**Problem details**
Report each line of the records below that uses the word "padding".

(Front-end code change data)

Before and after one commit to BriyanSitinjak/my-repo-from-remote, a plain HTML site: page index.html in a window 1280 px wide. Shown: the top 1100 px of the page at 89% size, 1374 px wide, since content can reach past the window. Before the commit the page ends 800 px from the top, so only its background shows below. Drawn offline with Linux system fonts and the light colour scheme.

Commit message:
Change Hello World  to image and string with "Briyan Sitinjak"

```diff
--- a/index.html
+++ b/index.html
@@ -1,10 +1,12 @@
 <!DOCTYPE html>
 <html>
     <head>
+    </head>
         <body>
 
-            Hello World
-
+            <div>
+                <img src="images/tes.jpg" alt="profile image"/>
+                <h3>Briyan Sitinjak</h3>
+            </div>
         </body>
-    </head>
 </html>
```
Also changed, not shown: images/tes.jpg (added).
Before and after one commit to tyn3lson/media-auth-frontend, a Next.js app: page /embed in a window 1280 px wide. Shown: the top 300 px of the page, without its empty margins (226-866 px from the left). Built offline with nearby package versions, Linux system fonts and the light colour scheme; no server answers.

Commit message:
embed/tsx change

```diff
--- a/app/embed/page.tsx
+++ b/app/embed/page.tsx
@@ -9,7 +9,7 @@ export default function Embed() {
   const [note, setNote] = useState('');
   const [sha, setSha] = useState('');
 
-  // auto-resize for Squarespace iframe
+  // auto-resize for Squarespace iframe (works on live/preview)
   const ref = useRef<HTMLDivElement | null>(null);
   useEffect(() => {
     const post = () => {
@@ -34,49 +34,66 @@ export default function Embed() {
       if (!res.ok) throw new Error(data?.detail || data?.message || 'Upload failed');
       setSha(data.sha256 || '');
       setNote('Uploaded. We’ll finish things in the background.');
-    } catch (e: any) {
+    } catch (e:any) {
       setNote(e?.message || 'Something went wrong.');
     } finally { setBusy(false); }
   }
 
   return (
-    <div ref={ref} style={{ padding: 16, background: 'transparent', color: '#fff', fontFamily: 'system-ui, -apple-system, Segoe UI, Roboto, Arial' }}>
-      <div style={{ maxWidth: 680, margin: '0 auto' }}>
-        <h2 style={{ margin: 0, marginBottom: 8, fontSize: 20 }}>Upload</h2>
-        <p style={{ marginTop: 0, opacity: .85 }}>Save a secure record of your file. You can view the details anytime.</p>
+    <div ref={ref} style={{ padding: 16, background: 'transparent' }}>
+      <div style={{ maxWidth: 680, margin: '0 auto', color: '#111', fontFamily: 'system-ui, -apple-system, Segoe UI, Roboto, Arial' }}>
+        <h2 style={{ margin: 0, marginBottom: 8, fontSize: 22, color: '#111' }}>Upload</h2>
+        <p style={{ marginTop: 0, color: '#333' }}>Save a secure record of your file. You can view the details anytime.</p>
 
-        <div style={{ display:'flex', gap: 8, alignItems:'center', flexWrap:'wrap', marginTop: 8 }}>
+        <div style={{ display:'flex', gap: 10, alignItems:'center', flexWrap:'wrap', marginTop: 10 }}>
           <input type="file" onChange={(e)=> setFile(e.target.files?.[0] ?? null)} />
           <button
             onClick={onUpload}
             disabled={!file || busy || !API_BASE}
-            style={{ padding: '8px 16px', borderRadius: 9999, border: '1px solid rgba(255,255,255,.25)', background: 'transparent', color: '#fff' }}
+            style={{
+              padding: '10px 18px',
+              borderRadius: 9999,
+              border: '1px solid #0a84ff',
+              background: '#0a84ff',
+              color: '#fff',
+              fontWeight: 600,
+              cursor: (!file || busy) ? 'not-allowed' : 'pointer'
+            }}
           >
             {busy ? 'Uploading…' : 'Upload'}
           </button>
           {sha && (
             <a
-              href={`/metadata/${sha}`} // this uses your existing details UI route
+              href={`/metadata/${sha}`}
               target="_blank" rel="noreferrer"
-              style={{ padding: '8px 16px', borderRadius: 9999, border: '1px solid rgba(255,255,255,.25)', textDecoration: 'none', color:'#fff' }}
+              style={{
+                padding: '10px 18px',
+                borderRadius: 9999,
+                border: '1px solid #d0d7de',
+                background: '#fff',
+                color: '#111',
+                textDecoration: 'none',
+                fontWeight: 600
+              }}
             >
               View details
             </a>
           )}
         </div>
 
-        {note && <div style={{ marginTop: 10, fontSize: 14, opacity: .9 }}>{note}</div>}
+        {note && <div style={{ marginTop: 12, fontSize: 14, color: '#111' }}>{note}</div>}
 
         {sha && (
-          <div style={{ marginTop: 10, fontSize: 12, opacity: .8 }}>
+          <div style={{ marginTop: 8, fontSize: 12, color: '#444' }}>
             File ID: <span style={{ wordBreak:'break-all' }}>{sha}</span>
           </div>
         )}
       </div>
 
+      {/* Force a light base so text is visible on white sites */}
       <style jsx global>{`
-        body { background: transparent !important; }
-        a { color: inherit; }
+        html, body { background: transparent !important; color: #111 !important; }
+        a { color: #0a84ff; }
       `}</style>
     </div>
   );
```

**Written reply**
-    <div ref={ref} style={{ padding: 16, background: 'transparent', color: '#fff', fontFamily: 'system-ui, -apple-system, Segoe UI, Roboto, Arial' }}>
+    <div ref={ref} style={{ padding: 16, background: 'transparent' }}>
-            style={{ padding: '8px 16px', borderRadius: 9999, border: '1px solid rgba(255,255,255,.25)', background: 'transparent', color: '#fff' }}
+              padding: '10px 18px',
-              style={{ padding: '8px 16px', borderRadius: 9999, border: '1px solid rgba(255,255,255,.25)', textDecoration: 'none', color:'#fff' }}
+                padding: '10px 18px',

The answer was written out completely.